Vigesimal: Pertaining to a base-20 numeral system. Pronunciation: vī-ˈje-sə-məl. From Latin vicesimus or vigesimus: "twentieth."
In Biting the Wax Tadpole: Confessions of a Language Fanatic, a delightful (and delightfully illustrated) little tour of the world of languages, author Elizabeth Little observes:
Vigesimal systems (base-20) are not at all uncommon--a fact that isn't remotely surprising if you've ever bothered to add your fingers to your toes. The Maya, accomplished mathematicians and astronomers, are one of many people to rely on a vigesimal system: in Mayan, the number thirty-one is buluc tu-kal--literally, "eleven after the twentieth."
Little also writes about a traditional vigesimal counting jargon once used throughout West Britain, primarily for counting sheep:

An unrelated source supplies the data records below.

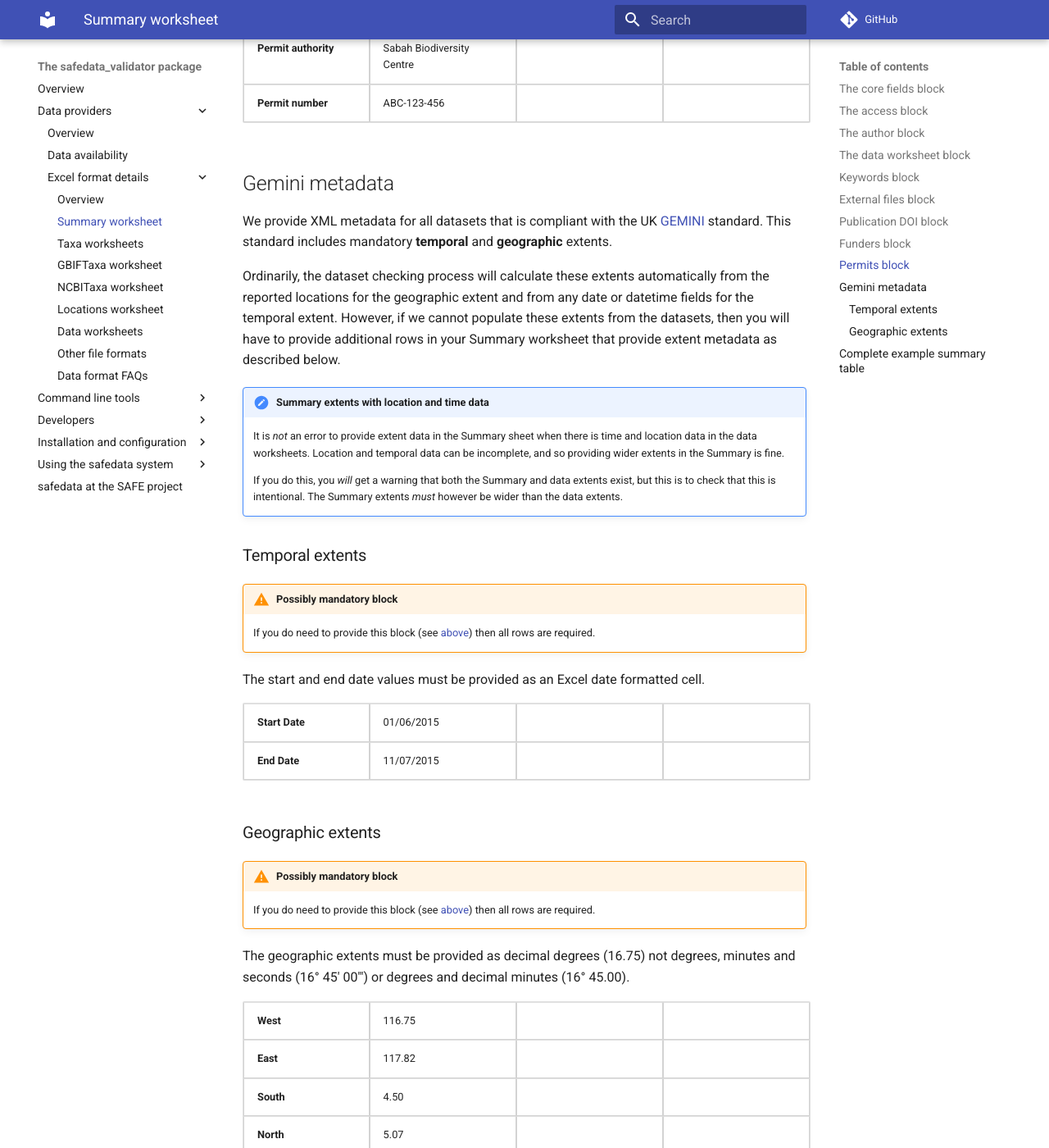
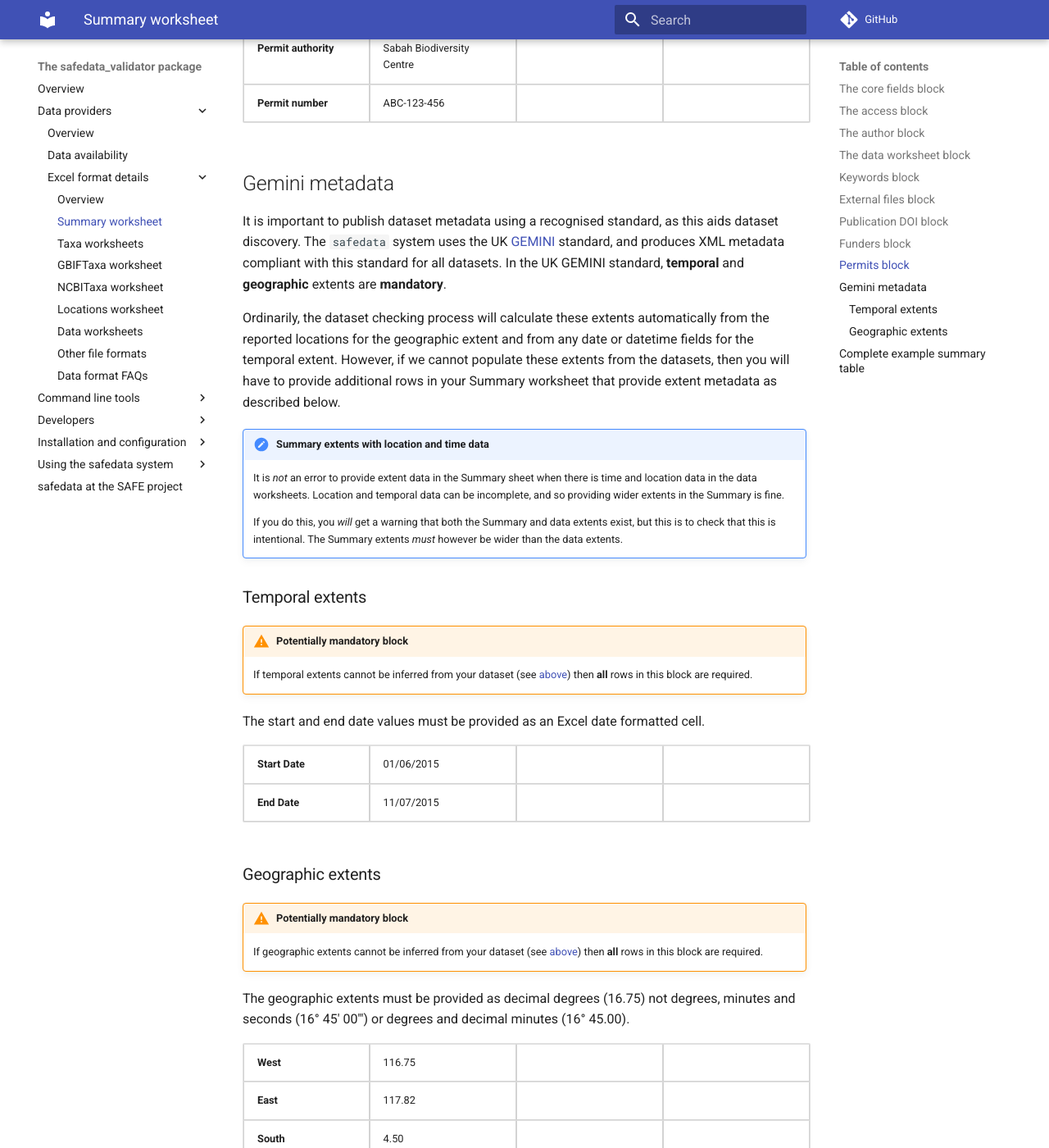
Before and after one commit to ImperialCollegeLondon/safedata_validator, an MkDocs documentation site: the page built from docs/data_providers/data_format/summary.md, in a window 1280 px wide and 1400 px high, scrolled down 5832 px. Shown: the whole window at 82% size. Built offline with MkDocs 1.6.1 and Material for MkDocs 9.7.7, drawn with Linux system fonts in a browser that asks for light colours; comment, search, counter and statistics services are not loaded; some of the changed text lies outside the part shown.

Commit message:
Improved discussion of temporal and geographic bounds

```diff
--- a/docs/data_providers/data_format/summary.md
+++ b/docs/data_providers/data_format/summary.md
@@ -261,10 +261,11 @@ permits used to collect this data. The permit type value must be one of `researc
 
 ## Gemini metadata
 
-We provide XML metadata for all datasets that is compliant with the UK
-[GEMINI](https://www.agi.org.uk/agi-groups/standards-committee/uk-gemini)
-standard. This standard includes mandatory **temporal** and **geographic**
-extents.
+It is important to publish dataset metadata using a recognised standard, as this aids
+dataset discovery. The `safedata` system uses the UK
+[GEMINI](https://www.agi.org.uk/agi-groups/standards-committee/uk-gemini) standard, and
+produces XML metadata compliant with this standard for all datasets. In the UK GEMINI
+standard, **temporal** and **geographic** extents are **mandatory**.
 
 Ordinarily, the dataset checking process will calculate these extents
 automatically from the reported locations for the geographic extent and from any
@@ -283,9 +284,9 @@ in your Summary worksheet that provide extent metadata as described below.
 
 ### Temporal extents
 
-!!! Warning "Possibly mandatory block"
-    If you do need to provide this block (see [above](#gemini-metadata)) then all
-    rows are required.
+!!! Warning "Potentially mandatory block"
+    If temporal extents cannot be inferred from your dataset (see
+    [above](#gemini-metadata)) then **all** rows in this block are required.
 
 The start and end date values must be provided as an Excel date formatted cell.
 
@@ -296,9 +297,9 @@ The start and end date values must be provided as an Excel date formatted cell.
 
 ### Geographic extents
 
-!!! Warning "Possibly mandatory block"
-    If you do need to provide this block (see [above](#gemini-metadata)) then all
-    rows are required.
+!!! Warning "Potentially mandatory block"
+    If geographic extents cannot be inferred from your dataset (see
+    [above](#gemini-metadata)) then **all** rows in this block are required.
 
 The geographic extents must be provided as decimal degrees (16.75) not degrees,
 minutes and seconds (16° 45' 00'") or degrees and decimal minutes (16° 45.00).
@@ -310,10 +311,8 @@ minutes and seconds (16° 45' 00'") or degrees and decimal minutes (16° 45.00).
 | South | 4.50   |  |  |
 | North | 5.07   |  |  |
 
-The geographic bounds in the example cover Maliau, Danum and the SAFE Project
-experimental site and surrounding area. While we would prefer something a bit
-more precise, these are sufficient to provide a geographic extent for most work
-at SAFE.
+!!! Note "safedata at SAFE"
+    For geographic bounds of the SAFE project see [here](../safedata_at_SAFE.md).
 
 ## Complete example summary table
 
```
Also changed, not shown: docs/safedata_at_SAFE.md (+14 -0 lines).
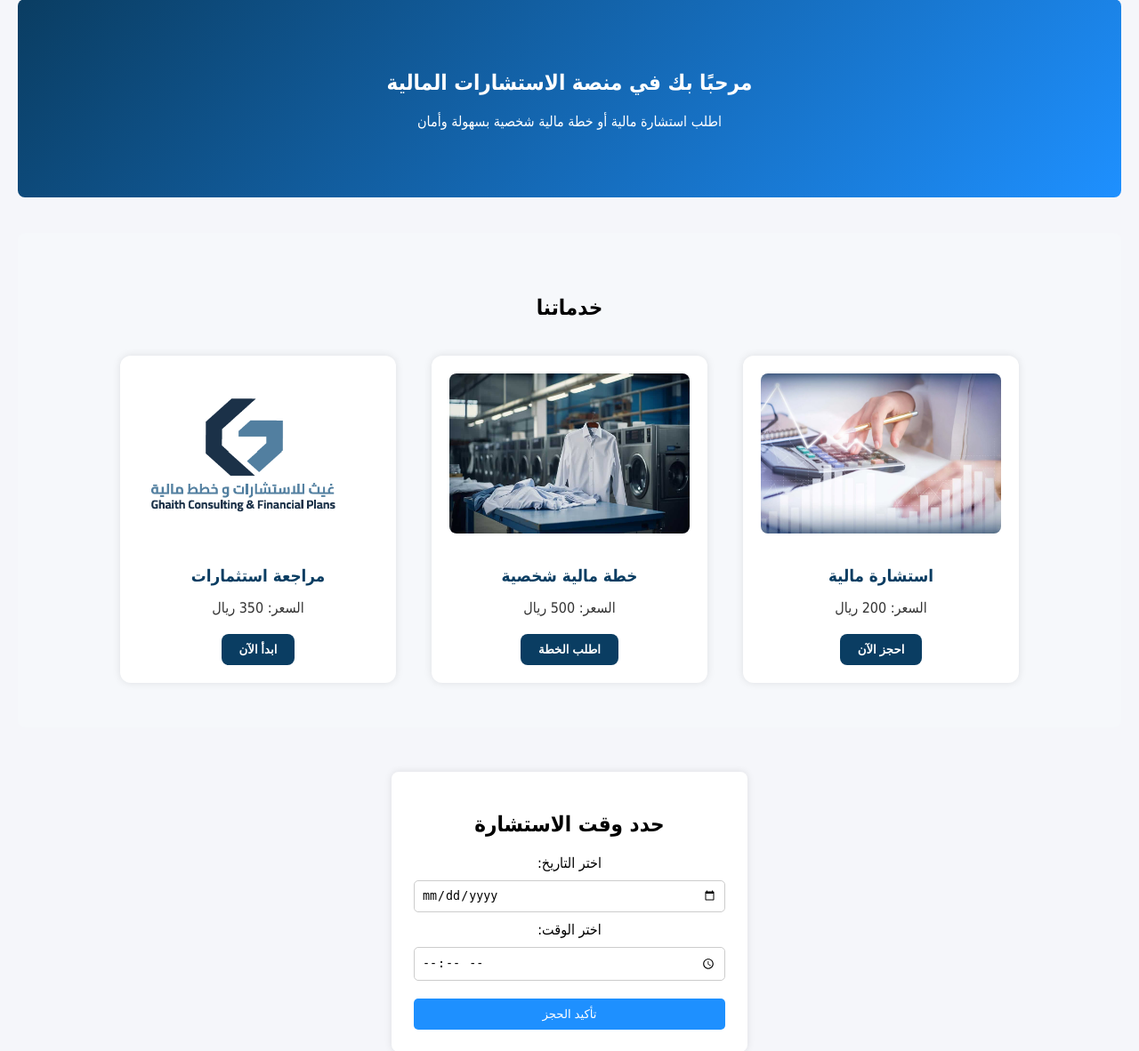
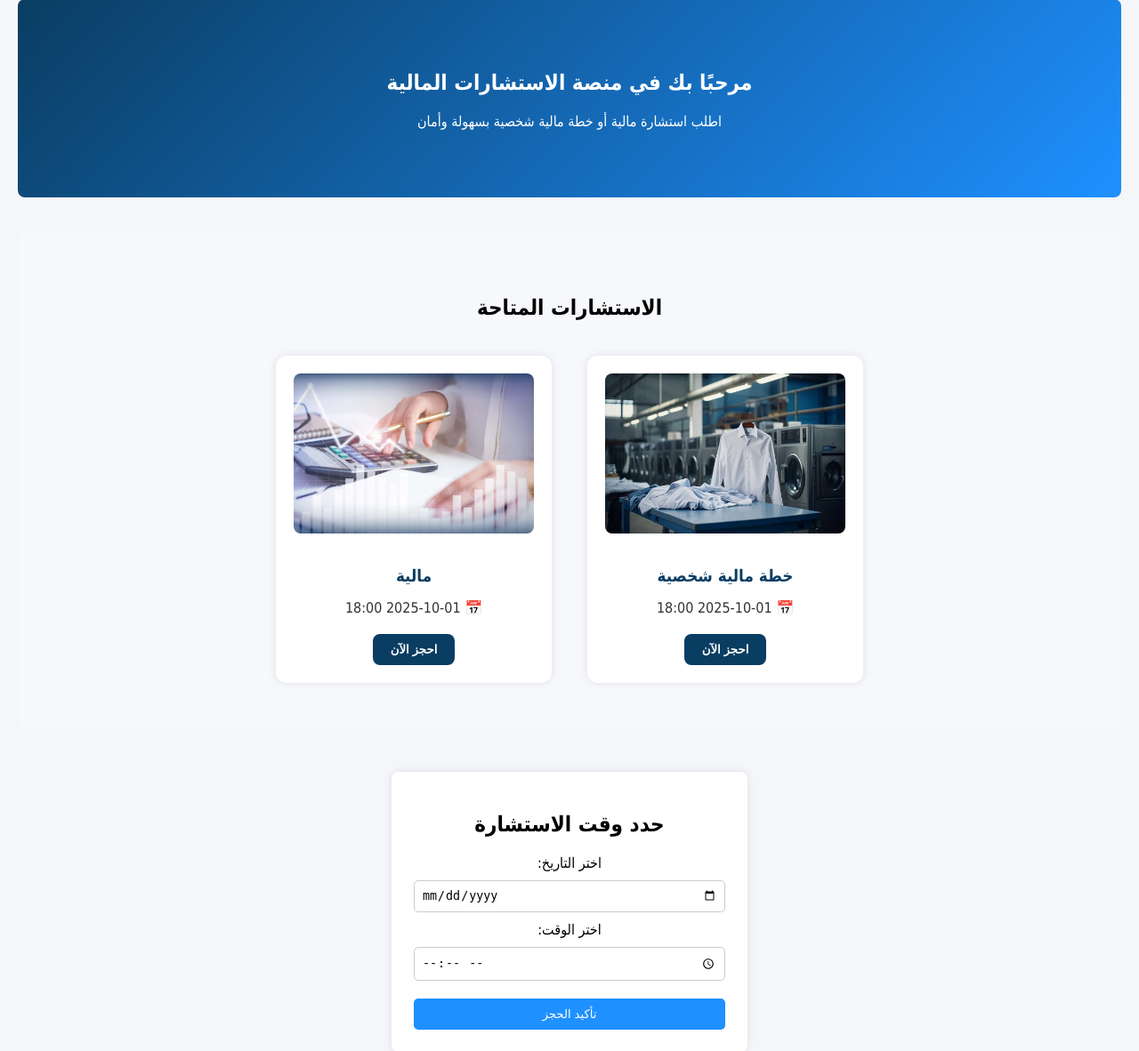
Before and after one commit to Ghsa-star/mon, a Django app: page / in a window 1280 px wide. Shown: the part 75-1257 px from the top of the page at 89% size. Run offline with Django 5.2, Linux system fonts and the light colour scheme; data comes from the database, SQL or seed files in the repository; both versions use the stored data as it was after the commit.

Commit message:
اظهار المنتجات

```diff
--- a/consultations/admin.py
+++ b/consultations/admin.py
@@ -3,4 +3,4 @@ from .models import Consultation
 
 @admin.register(Consultation)
 class ConsultationAdmin(admin.ModelAdmin):
-    list_display = ("title", "scheduled_date")
+    list_display = ('title', 'scheduled_date')
--- a/consultations/views.py
+++ b/consultations/views.py
@@ -1,3 +1,14 @@
 from django.shortcuts import render
+from .models import Consultation
 
-# Create your views here.
+def home_view(request):
+    """
+    الصفحة الرئيسية — تعرض أحدث الاستشارات مع صورها.
+    """
+    # جلب آخر 6 استشارات مرتبة من الأحدث إلى الأقدم
+    consultations = Consultation.objects.all().order_by('-id')[:6]
+
+    context = {
+        "consultations": consultations,
+    }
+    return render(request, "home.html", context)
--- a/mno/urls.py
+++ b/mno/urls.py
@@ -2,21 +2,24 @@ from django.contrib import admin
 from django.urls import path, include
 from django.conf import settings
 from django.conf.urls.static import static
-from django.views.generic import TemplateView   # <-- لعرض الصفحة الرئيسية
+from consultations.views import home_view  # ✅ استيراد الصفحة الرئيسية الديناميكية
 
 urlpatterns = [
+    # لوحة الإدارة
     path('admin/', admin.site.urls),
 
     # روابط التطبيقات الخاصة بالمشروع
-    path('accounts/', include('accounts_profiles.urls')),   # الحسابات والملفات
-    path('consultations/', include('consultations.urls')),  # الاستشارات والمتابعات
-    path('payments/', include('payments_plans.urls')),      # الدفع والخطط
+    path('accounts/', include('accounts_profiles.urls')),    # الحسابات والملفات الشخصية
+    path('consultations/', include('consultations.urls')),   # الاستشارات والمتابعات
+    path('payments/', include('payments_plans.urls')),       # الدفع والخطط
 
-    # الصفحة الرئيسية
-    path('', TemplateView.as_view(template_name="home.html"), name='home'),  # <-- الصفحة الرئيسية
+    # الصفحة الرئيسية — تعرض بيانات الموديل Consultation من قاعدة البيانات
+    path('', home_view, name='home'),
 ]
 
-# 🖼️ إعداد مسارات عرض الصور (MEDIA) والملفات الثابتة (STATIC) أثناء التطوير
+# ------------------------------------------------------------
+# إعداد عرض الصور (MEDIA) والملفات الثابتة (STATIC) أثناء التطوير
+# ------------------------------------------------------------
 if settings.DEBUG:
     urlpatterns += static(settings.STATIC_URL, document_root=settings.STATIC_ROOT)
     urlpatterns += static(settings.MEDIA_URL, document_root=settings.MEDIA_ROOT)
--- a/templates/home.html
+++ b/templates/home.html
@@ -156,31 +156,25 @@
       {% endif %}
     </section>
 
-    <!-- قسم الخدمات -->
+    <!-- قسم الاستشارات من قاعدة البيانات -->
     <section class="services" id="services">
-      <h2>خدماتنا</h2>
+      <h2>الاستشارات المتاحة</h2>
       <div class="cards">
 
-        <div class="card">
-          <img src="{% static 'gg.jpg' %}" alt="استشارة مالية">
-          <h3>استشارة مالية</h3>
-          <p>السعر: 200 ريال</p>
-          <button>احجز الآن</button>
-        </div>
-
-        <div class="card">
-          <img src="{% static 'londry.jpg' %}" alt="خطة مالية شخصية">
-          <h3>خطة مالية شخصية</h3>
-          <p>السعر: 500 ريال</p>
-          <button>اطلب الخطة</button>
-        </div>
-
-        <div class="card">
-          <img src="{% static '2024-10-07 202026.jpg' %}" alt="مراجعة استثمارات">
-          <h3>مراجعة استثمارات</h3>
-          <p>السعر: 350 ريال</p>
-          <button>ابدأ الآن</button>
-        </div>
+        {% for c in consultations %}
+          <div class="card">
+            {% if c.image %}
+              <img src="{{ c.image.url }}" alt="{{ c.title }}">
+            {% else %}
+              <img src="{% static 'no_image.png' %}" alt="لا توجد صورة">
+            {% endif %}
+            <h3>{{ c.title }}</h3>
+            <p>📅 {{ c.scheduled_date|date:"Y-m-d H:i" }}</p>
+            <button>احجز الآن</button>
+          </div>
+        {% empty %}
+          <p>لا توجد استشارات متاحة حالياً.</p>
+        {% endfor %}
 
       </div>
     </section>
```
Also changed, not shown: db.sqlite3, media/consultations_images/gg.jpg (added), media/consultations_images/londry.jpg (added).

The words themselves are utterly charming, sounding like nothing so much as the names a young Will Shakespeare might have conjured up for a litter of adorable kittens: yan, tan, tether, mether, pip, azer, sezar, akker, conter, dick, yanadick, tanadick, tetheradick, metheradick, bumfit, yanabum, tanabum, tetherabum, metherabum, jigger.
The title of Little's book comes from the story that the original Chinese transliteration of "Coca-Cola," back in 1928, was ke-kou ke-la--literally, "Bite the Wax Tadpole." According to Snopes.com, fearless debunkers of urban legends, that's not quite right. The final agreed-upon transliteration translates to something like "to allow the mouth to be able to rejoice."
Bite The Wax Tadpole is also the name of an Irish web development company; an amusing explanation of the name choice appears here.